[Records from a data source]
=== Begin Enclosure ===
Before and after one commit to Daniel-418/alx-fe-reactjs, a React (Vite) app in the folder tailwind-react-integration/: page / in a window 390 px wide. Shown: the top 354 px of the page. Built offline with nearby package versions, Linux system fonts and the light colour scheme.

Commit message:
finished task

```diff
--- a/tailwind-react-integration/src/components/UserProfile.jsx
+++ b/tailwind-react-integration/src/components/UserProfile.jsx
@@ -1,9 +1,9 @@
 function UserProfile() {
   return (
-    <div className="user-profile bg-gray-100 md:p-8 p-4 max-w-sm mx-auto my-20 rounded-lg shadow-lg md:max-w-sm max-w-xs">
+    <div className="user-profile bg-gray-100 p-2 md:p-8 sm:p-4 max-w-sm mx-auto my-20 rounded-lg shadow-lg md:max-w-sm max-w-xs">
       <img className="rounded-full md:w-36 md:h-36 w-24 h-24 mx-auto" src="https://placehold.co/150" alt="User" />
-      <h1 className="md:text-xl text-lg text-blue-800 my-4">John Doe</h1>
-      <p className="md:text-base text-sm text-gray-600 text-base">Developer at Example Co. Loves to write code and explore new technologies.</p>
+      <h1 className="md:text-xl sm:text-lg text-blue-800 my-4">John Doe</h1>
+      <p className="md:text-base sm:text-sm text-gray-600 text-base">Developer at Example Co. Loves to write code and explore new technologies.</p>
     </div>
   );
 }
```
=== End Enclosure ===
Go through the entries and repeat each one exactly.

> **RESULT OF THIS EXERCISE**:
Before and after one commit to Daniel-418/alx-fe-reactjs, a React (Vite) app in the folder tailwind-react-integration/: page / in a window 390 px wide. Shown: the top 354 px of the page. Built offline with nearby package versions, Linux system fonts and the light colour scheme.

Commit message:
finished task

```diff
--- a/tailwind-react-integration/src/components/UserProfile.jsx
+++ b/tailwind-react-integration/src/components/UserProfile.jsx
@@ -1,9 +1,9 @@
 function UserProfile() {
   return (
-    <div className="user-profile bg-gray-100 md:p-8 p-4 max-w-sm mx-auto my-20 rounded-lg shadow-lg md:max-w-sm max-w-xs">
+    <div className="user-profile bg-gray-100 p-2 md:p-8 sm:p-4 max-w-sm mx-auto my-20 rounded-lg shadow-lg md:max-w-sm max-w-xs">
       <img className="rounded-full md:w-36 md:h-36 w-24 h-24 mx-auto" src="https://placehold.co/150" alt="User" />
-      <h1 className="md:text-xl text-lg text-blue-800 my-4">John Doe</h1>
-      <p className="md:text-base text-sm text-gray-600 text-base">Developer at Example Co. Loves to write code and explore new technologies.</p>
+      <h1 className="md:text-xl sm:text-lg text-blue-800 my-4">John Doe</h1>
+      <p className="md:text-base sm:text-sm text-gray-600 text-base">Developer at Example Co. Loves to write code and explore new technologies.</p>
     </div>
   );
 }
```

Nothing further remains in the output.